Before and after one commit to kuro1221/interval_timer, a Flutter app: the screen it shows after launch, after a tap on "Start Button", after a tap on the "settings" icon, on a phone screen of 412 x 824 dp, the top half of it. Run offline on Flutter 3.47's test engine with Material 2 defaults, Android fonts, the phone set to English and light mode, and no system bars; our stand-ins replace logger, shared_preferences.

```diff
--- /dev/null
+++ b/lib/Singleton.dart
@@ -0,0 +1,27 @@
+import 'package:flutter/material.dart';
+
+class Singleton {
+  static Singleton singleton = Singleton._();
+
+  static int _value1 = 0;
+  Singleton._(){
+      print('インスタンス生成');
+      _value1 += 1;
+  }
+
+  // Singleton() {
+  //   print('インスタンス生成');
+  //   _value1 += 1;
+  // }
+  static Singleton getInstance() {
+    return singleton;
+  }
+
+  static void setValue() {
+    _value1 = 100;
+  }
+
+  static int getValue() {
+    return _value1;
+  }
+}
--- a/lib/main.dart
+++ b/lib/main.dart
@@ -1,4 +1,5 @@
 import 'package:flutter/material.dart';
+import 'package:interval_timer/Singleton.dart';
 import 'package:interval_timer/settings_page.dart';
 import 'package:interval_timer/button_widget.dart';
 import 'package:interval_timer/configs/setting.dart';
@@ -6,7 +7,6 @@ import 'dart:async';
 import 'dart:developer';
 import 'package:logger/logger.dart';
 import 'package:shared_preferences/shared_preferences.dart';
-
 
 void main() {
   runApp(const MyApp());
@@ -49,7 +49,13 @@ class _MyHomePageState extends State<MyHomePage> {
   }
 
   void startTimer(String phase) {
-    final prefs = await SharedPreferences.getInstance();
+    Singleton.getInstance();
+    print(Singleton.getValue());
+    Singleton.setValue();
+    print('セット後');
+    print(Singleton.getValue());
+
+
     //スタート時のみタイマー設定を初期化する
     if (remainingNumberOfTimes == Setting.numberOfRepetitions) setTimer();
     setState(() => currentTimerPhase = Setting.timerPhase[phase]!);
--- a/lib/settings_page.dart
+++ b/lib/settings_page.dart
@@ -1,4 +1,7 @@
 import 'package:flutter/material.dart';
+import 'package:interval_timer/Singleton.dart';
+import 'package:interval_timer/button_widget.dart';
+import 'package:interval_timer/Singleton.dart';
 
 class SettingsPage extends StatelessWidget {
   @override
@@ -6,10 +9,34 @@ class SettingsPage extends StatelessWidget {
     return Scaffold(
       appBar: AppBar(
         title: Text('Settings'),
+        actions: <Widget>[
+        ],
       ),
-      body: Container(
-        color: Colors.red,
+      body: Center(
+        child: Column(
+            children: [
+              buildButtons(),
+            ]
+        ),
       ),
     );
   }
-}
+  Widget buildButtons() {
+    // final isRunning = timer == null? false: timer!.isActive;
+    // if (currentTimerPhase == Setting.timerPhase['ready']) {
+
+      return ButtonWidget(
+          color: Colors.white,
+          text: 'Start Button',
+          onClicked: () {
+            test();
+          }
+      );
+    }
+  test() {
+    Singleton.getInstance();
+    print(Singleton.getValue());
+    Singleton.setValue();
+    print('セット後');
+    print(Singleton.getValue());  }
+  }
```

• Task
Reproduce each record shown above without altering a single word.

• Response
Before and after one commit to kuro1221/interval_timer, a Flutter app: the screen it shows after launch, after a tap on "Start Button", after a tap on the "settings" icon, on a phone screen of 412 x 824 dp, the top half of it. Run offline on Flutter 3.47's test engine with Material 2 defaults, Android fonts, the phone set to English and light mode, and no system bars; our stand-ins replace logger, shared_preferences.

```diff
--- /dev/null
+++ b/lib/Singleton.dart
@@ -0,0 +1,27 @@
+import 'package:flutter/material.dart';
+
+class Singleton {
+  static Singleton singleton = Singleton._();
+
+  static int _value1 = 0;
+  Singleton._(){
+      print('インスタンス生成');
+      _value1 += 1;
+  }
+
+  // Singleton() {
+  //   print('インスタンス生成');
+  //   _value1 += 1;
+  // }
+  static Singleton getInstance() {
+    return singleton;
+  }
+
+  static void setValue() {
+    _value1 = 100;
+  }
+
+  static int getValue() {
+    return _value1;
+  }
+}
--- a/lib/main.dart
+++ b/lib/main.dart
@@ -1,4 +1,5 @@
 import 'package:flutter/material.dart';
+import 'package:interval_timer/Singleton.dart';
 import 'package:interval_timer/settings_page.dart';
 import 'package:interval_timer/button_widget.dart';
 import 'package:interval_timer/configs/setting.dart';
@@ -6,7 +7,6 @@ import 'dart:async';
 import 'dart:developer';
 import 'package:logger/logger.dart';
 import 'package:shared_preferences/shared_preferences.dart';
-
 
 void main() {
   runApp(const MyApp());
@@ -49,7 +49,13 @@ class _MyHomePageState extends State<MyHomePage> {
   }
 
   void startTimer(String phase) {
-    final prefs = await SharedPreferences.getInstance();
+    Singleton.getInstance();
+    print(Singleton.getValue());
+    Singleton.setValue();
+    print('セット後');
+    print(Singleton.getValue());
+
+
     //スタート時のみタイマー設定を初期化する
     if (remainingNumberOfTimes == Setting.numberOfRepetitions) setTimer();
     setState(() => currentTimerPhase = Setting.timerPhase[phase]!);
--- a/lib/settings_page.dart
+++ b/lib/settings_page.dart
@@ -1,4 +1,7 @@
 import 'package:flutter/material.dart';
+import 'package:interval_timer/Singleton.dart';
+import 'package:interval_timer/button_widget.dart';
+import 'package:interval_timer/Singleton.dart';
 
 class SettingsPage extends StatelessWidget {
   @override
@@ -6,10 +9,34 @@ class SettingsPage extends StatelessWidget {
     return Scaffold(
       appBar: AppBar(
         title: Text('Settings'),
+        actions: <Widget>[
+        ],
       ),
-      body: Container(
-        color: Colors.red,
+      body: Center(
+        child: Column(
+            children: [
+              buildButtons(),
+            ]
+        ),
       ),
     );
   }
-}
+  Widget buildButtons() {
+    // final isRunning = timer == null? false: timer!.isActive;
+    // if (currentTimerPhase == Setting.timerPhase['ready']) {
+
+      return ButtonWidget(
+          color: Colors.white,
+          text: 'Start Button',
+          onClicked: () {
+            test();
+          }
+      );
+    }
+  test() {
+    Singleton.getInstance();
+    print(Singleton.getValue());
+    Singleton.setValue();
+    print('セット後');
+    print(Singleton.getValue());  }
+  }
```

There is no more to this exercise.